Your task |
Among the entries that follow, find every line with the word "center" and list it.

Front-end code edit data |
* * * * * * *

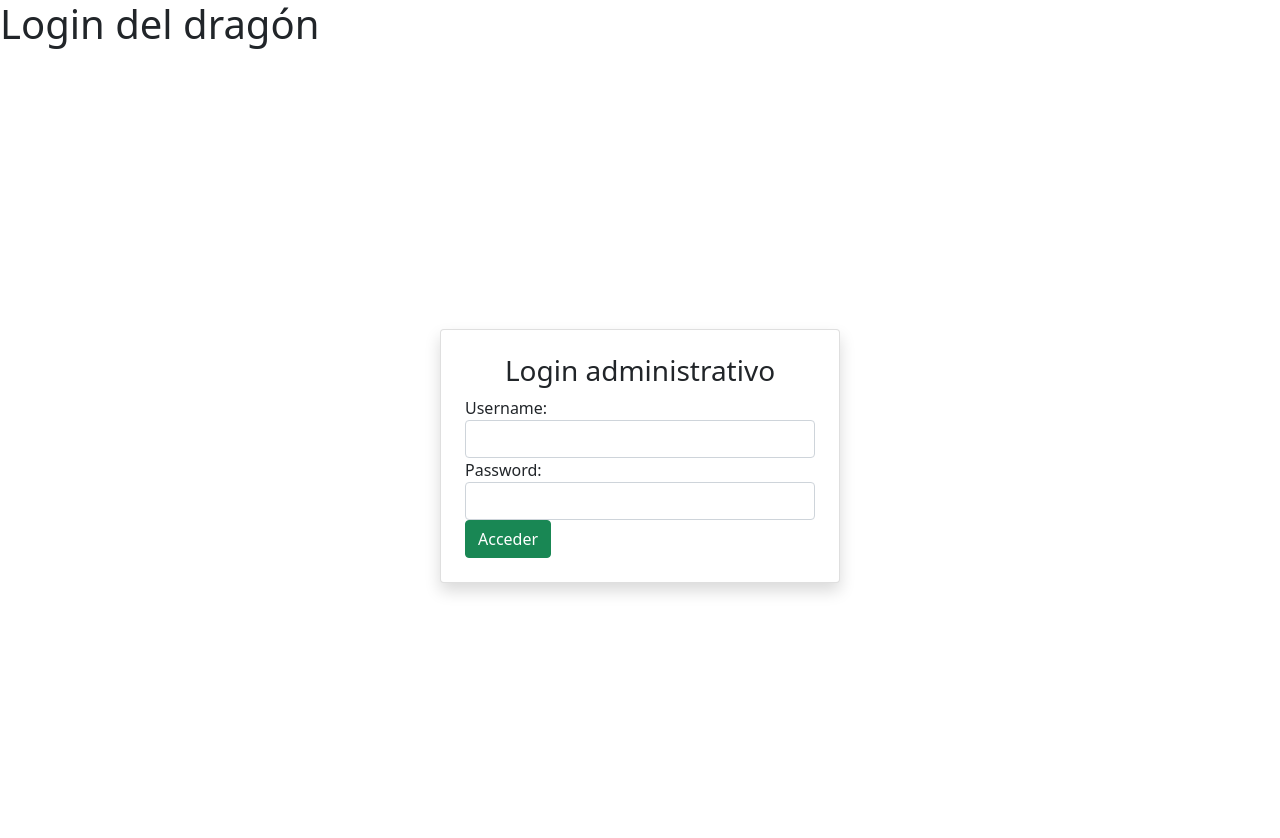
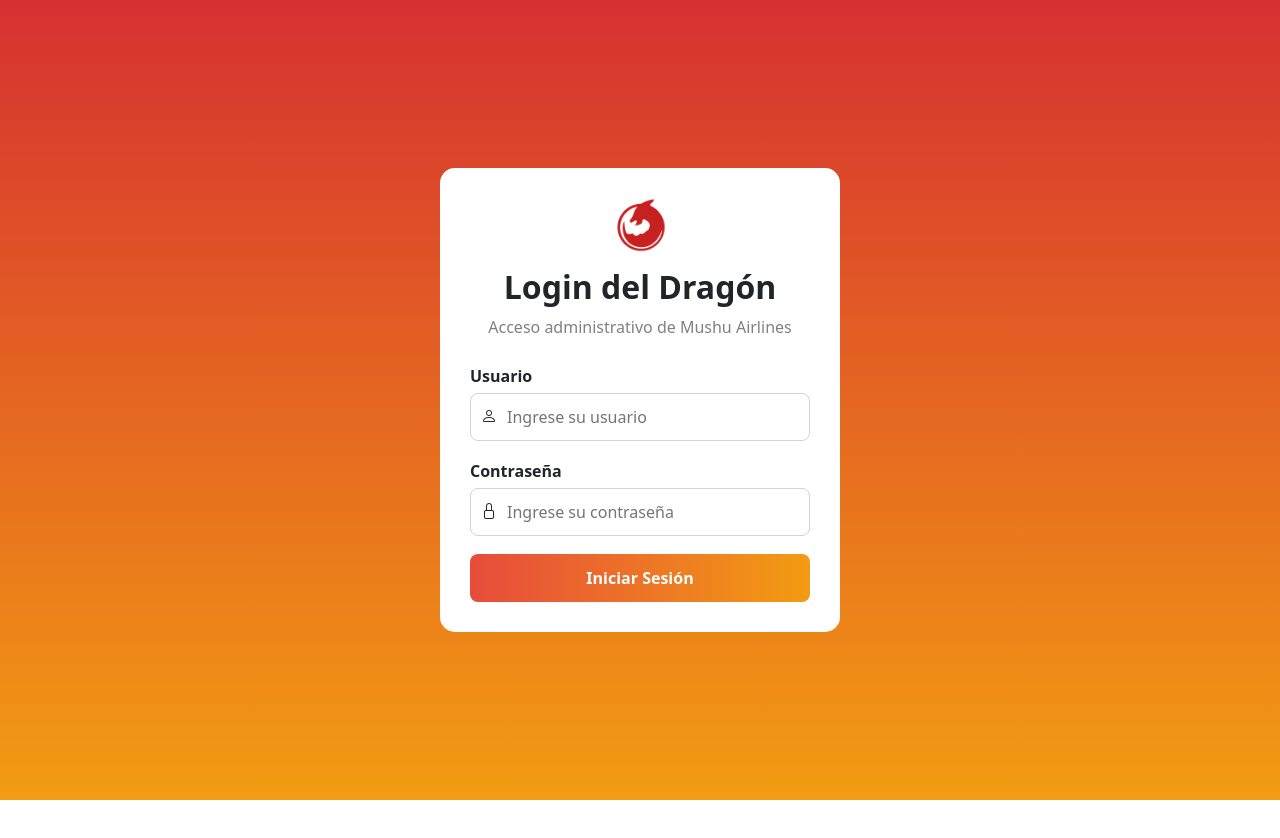
Before and after one commit to Camirgz/MushuAirlines, a Vue app in the folder frontend/: page /login in a window 1280 px wide. Shown: the top 838 px of the page. After the commit the page ends 800 px from the top, so only its background shows below. Built offline with nearby package versions, Linux system fonts and the light colour scheme.

Commit message:
changes on the login frontend to have a better appearance

```diff
--- a/frontend/src/components/LoginForm.vue
+++ b/frontend/src/components/LoginForm.vue
@@ -1,37 +1,40 @@
 <template>
-    <div>
-    <h1>Login del dragón</h1>
-        <div class="d-flex justify-content-center align-items-center vh-100">
-            <div class="card p-4 shadow" style="max-width: 400px; width: 100%">
-                <h3 class="text-center">Login administrativo</h3>
-                <form @submit.prevent="saveLogin">
-                    <div class="form-group">
-                        <label for="username">Username:</label>
+    <div class="login-page">
+        <div class="login-card">
+            <div class="login-icon">
+                <img src="@/assets/logo.png" alt="logo" width="55" height="55" />
+            </div>
+            <h2 class="login-title">Login del Dragón</h2>
+            <p class="login-subtitle">Acceso administrativo de Mushu Airlines</p>
+            <form @submit.prevent="saveLogin">
+                <div class="input-group-custom">
+                    <label>Usuario</label>
+                    <div class="input-box">
+                        <i class="bi bi-person"></i>
                         <input
                         v-model="form.username"
-                        type="username"
-                        id="username"
-                        class="form-control"
+                        type="text"
+                        placeholder="Ingrese su usuario"
                         required
                         />
                     </div>
-                    <div class="form-group">
-                        <label for="password">Password:</label>
+                </div>
+                <div class="input-group-custom">
+                    <label>Contraseña</label>
+                    <div class="input-box">
+                        <i class="bi bi-lock"></i>
                         <input
                         v-model="form.password"
                         type="password"
-                        id="password"
-                        class="form-control"
+                        placeholder="Ingrese su contraseña"
                         required
                         />
                     </div>
-                    <div>
-                        <button type="submit" class="btn btn-success btn-block">
-                            Acceder
-                        </button>
-                    </div>
-                </form>
-            </div>
+                </div>
+                <button type="submit" class="login-btn">
+                    Iniciar Sesión
+                </button>
+            </form>
         </div>
     </div>
 </template>
@@ -68,6 +71,70 @@ export default {
 };
 </script>
 
-<style>
+<style scoped>
+.login-page{
+  min-height: 100vh;
+  background: linear-gradient(#d63031, #f39c12);
+  display: flex;
+  justify-content: center;
+  align-items: center;
+}
+
+.login-card{
+  background: white;
+  width: 400px;
+  padding: 30px;
+  border-radius: 15px;
+}
+
+.login-icon{
+  text-align: center;
+  margin-bottom: 15px;
+}
+
+.login-title{
+  text-align: center;
+  font-weight: bold;
+}
+
+.login-subtitle{
+  text-align: center;
+  color: gray;
+  margin-bottom: 25px;
+}
+
+.input-group-custom{
+  margin-bottom: 18px;
+}
+
+.input-group-custom label{
+  display: block;
+  margin-bottom: 5px;
+  font-weight: bold;
+}
+
+.input-box{
+  border: 1px solid lightgray;
+  border-radius: 8px;
+  padding: 10px;
+  display: flex;
+  gap: 8px;
+}
+
+.input-box input{
+  border: none;
+  outline: none;
+  width: 100%;
+}
+
+.login-btn{
+  width: 100%;
+  padding: 12px;
+  border: none;
+  border-radius: 8px;
+  background: linear-gradient(to right, #e74c3c, #f39c12);
+  color: white;
+  font-weight: bold;
+}
 
 </style>
```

* * * * * * *

Answer section |
-        <div class="d-flex justify-content-center align-items-center vh-100">
-                <h3 class="text-center">Login administrativo</h3>
+  justify-content: center;
+  align-items: center;
+  text-align: center;
+  text-align: center;
+  text-align: center;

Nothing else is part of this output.